Beyond Justice

Author: Rebecca Wittmann

Publisher: Harvard University Press

ISBN: 0674045297

Category: History

Page: 360

View: 2909

In 1963, West Germany was gripped by a dramatic trial of former guards who had worked at the Nazi death camp Auschwitz. It was the largest and most public trial to take place in the country and attracted international attention. Using the pretrial files and extensive trial audiotapes, Rebecca Wittmann offers a fascinating reinterpretation of Germany’s first major attempt to confront its past.
Posted in History

Crime Control and Social Justice

The Delicate Balance

Author: Darnell Felix Hawkins,Samuel L. Myers,Randolph N. Stone

Publisher: Greenwood Publishing Group

ISBN: 9780313307904

Category: Social Science

Page: 488

View: 6569

This collection examines the perennial tension between society's need to protect its citizens from crime, while assuring that the crime control and reduction measures that it enacts do not deny basic rights or exacerbate the socioeconomic inequality that gives rise to disparate rates of offending. Focusing largely on developments in criminal justice policies and practices enacted during the last few decades, the essays in this volume explore the delicate balance between governmental crime control efforts and professed goals of promoting social justice and protecting civil liberties.
Posted in Social Science

Fatherhood Arrested

Parenting from Within the Juvenile Justice System

Author: Anne Nurse

Publisher: Vanderbilt University Press

ISBN: 9780826514059

Category: Self-Help

Page: 166

View: 9796

Studies the effects that jail time and parole have on the relationships between young fathers and their children, with research revealing how the prison structure and its programs help fathers stay in touch with sons and daughters.
Posted in Self-Help

Pornography and The Criminal Justice System

Author: Carmen M. Cusack

Publisher: CRC Press

ISBN: 1482260026

Category: Law

Page: 290

View: 6187

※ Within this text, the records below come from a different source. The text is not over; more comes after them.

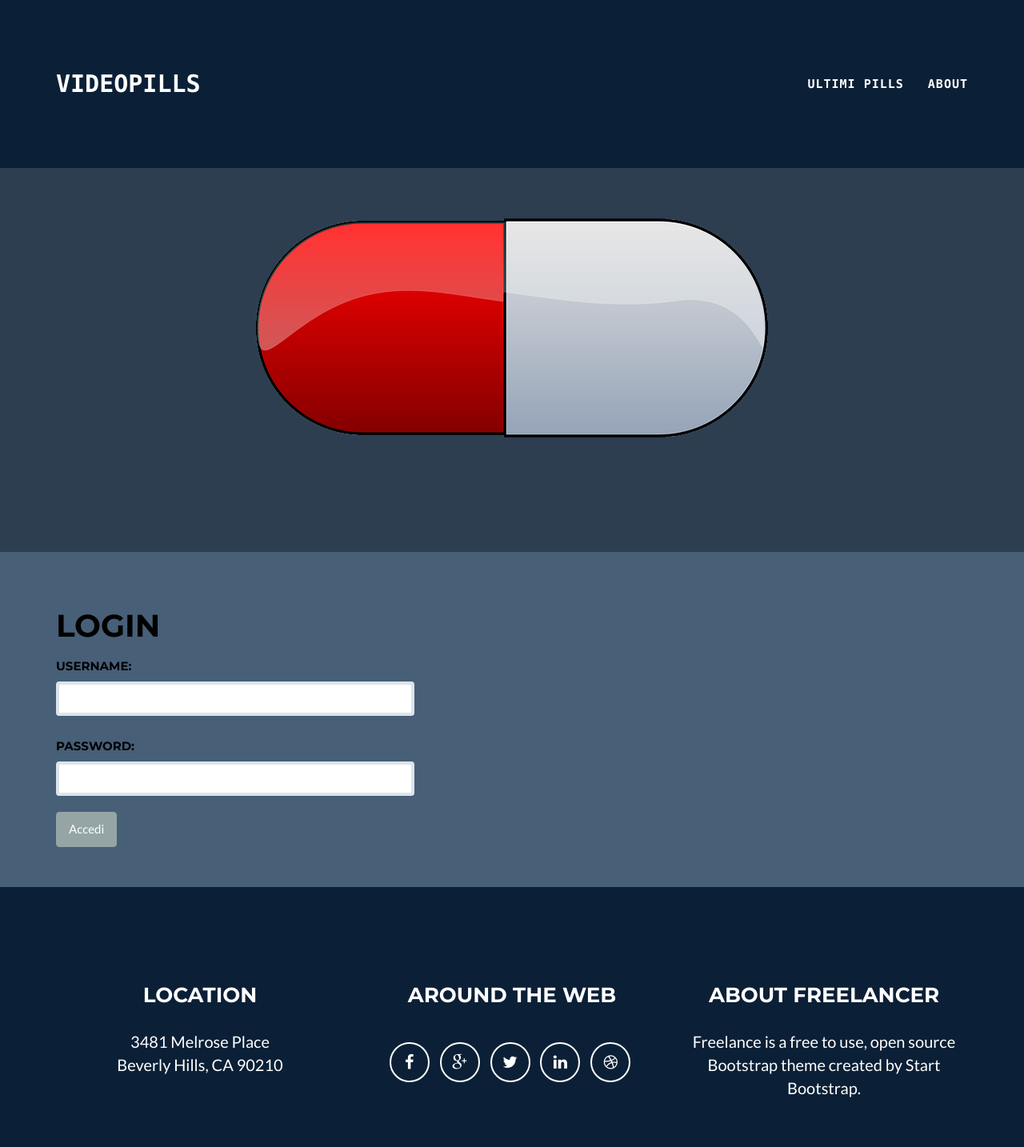
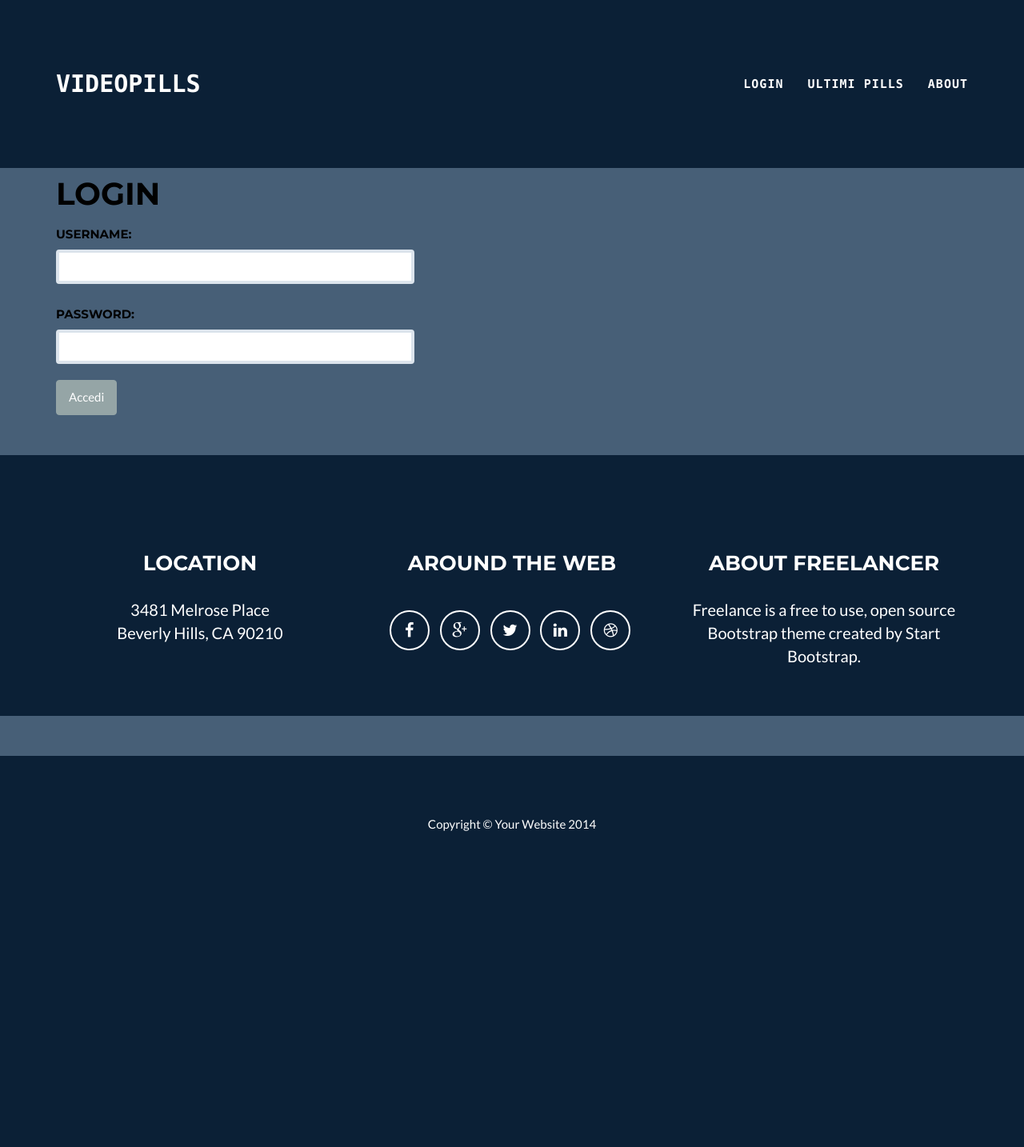
Before and after one commit to grindcoder/Videopills, a Django app: page /login/ in a window 1280 px wide. Shown: the top 1434 px of the page at 80% size. After the commit the page ends 1039 px from the top, so only its background shows below. Run offline with Django 3.2, Linux system fonts and the light colour scheme; some libraries are stand-ins or nearby versions.

Commit message:
Modificato comportamento views login
Impostato login_required alla views home e search

Aggiunta la possibilità di eliminare l'header passando al contesto del template no_header : True

```diff
--- a/wsgi/openshift/templates/Authentication/login_page.html
+++ b/wsgi/openshift/templates/Authentication/login_page.html
@@ -2,6 +2,12 @@
 
 
 {% block content %}
+        <div class="container">
+        </div>
+        <div class="container">
+        </div>
+        <div class="container">
+        </div>
         <div class="container">
             <div class="row">
                 <div class="col-lg-12">
@@ -23,6 +29,7 @@
 
                         <input type="submit" class="btn btn-default" value="Accedi" />
                     </form>
+                    <div class="text-danger">{%if errors%} {{errors.message}} {%endif%}</div>
                 </div>
 
             </div>
--- a/wsgi/openshift/templates/skeleton/base_header.html
+++ b/wsgi/openshift/templates/skeleton/base_header.html
@@ -1,6 +1,6 @@
 {% load static from staticfiles %}
 <!-- Header -->
-
+        {% if not no_header %}
         <div class="container">
             <div class="row">
                 <div class="col-lg-12">
@@ -8,3 +8,4 @@
                 </div>
             </div>
         </div>
+        {% endif %}
--- a/wsgi/openshift/templates/skeleton/base_nav.html
+++ b/wsgi/openshift/templates/skeleton/base_nav.html
@@ -19,6 +19,16 @@
                         <a href="#page-top"></a>
                     </li>
                     <li class="page-scroll">
+
+                            {% if request.user.is_authenticated %}
+                                <a href=""> Welcome '{{ request.user.username }}'</a>
+                            {% else %}
+                                <a href="/login">Login</a>
+                            {% endif %}
+
+
+                    </li>
+                    <li class="page-scroll">
                         <a href="#portfolio">Ultimi Pills</a>
                     </li>
                     <li class="page-scroll">
--- a/wsgi/video_manager/views.py
+++ b/wsgi/video_manager/views.py
@@ -9,9 +9,10 @@ from django.http import HttpResponseRedirect
 from video_manager.forms import  UserForm, UserProfileForm
 from django.contrib.auth import authenticate, login
 from django.http import HttpResponseRedirect, HttpResponse
-
+from django.contrib.auth.decorators import login_required
 # Create your views here.
 
+@login_required(login_url="/login")
 def home(request):
     # TODO gabri
     # Non prendere tutti i video pills ma solo gli ultimi 6 che sono stati inseriti
@@ -57,6 +58,9 @@ def get_query(query_string, search_fields):
             query = query & or_query
     return query
 
+
+
+@login_required(login_url="/login")
 def search(request):
      query_string = ''
      found_entries = None
@@ -124,6 +128,7 @@ def user_login(request):
 
     # If the request is a HTTP POST, try to pull out the relevant information.
     if request.method == 'POST':
+        errors = {}
         username = request.POST.get('username')
         password = request.POST.get('password')
 
@@ -149,11 +154,15 @@ def user_login(request):
         else:
              # Bad login details were provided. So we can't log the user in.
              # Redirect to register page
-             return HttpResponseRedirect('/register/')
+             errors['message'] = "Credenziali non valide"
+             # No context variables to pass to the template system, hence the
+             # blank dictionary object...
+             return render(request, 'Authentication/login_page.html', {'errors' : errors, 'no_header': True})
+
 
     # The request is not a HTTP POST, so display the login form.
     # This scenario would most likely be a HTTP GET.
     else:
         # No context variables to pass to the template system, hence the
         # blank dictionary object...
-        return render(request, 'Authentication/login_page.html', {})
+        return render(request, 'Authentication/login_page.html', {'no_header' : True})
```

This volume assembles hundreds of cases and studies to provide the most accurate and comprehensive picture of the status of pornography in the criminal justice system. Presenting high-level research in an accessible and organized manner, it explores a range of topics, including investigating and prosecuting a case, arguments favoring and opposing decriminalization of pornography, and relationships between pornography, mental disorders, and crime. It also examines criminal justice responses and international laws, policies, attitudes, and definitions of pornography in comparison to those of the United States.
Posted in Law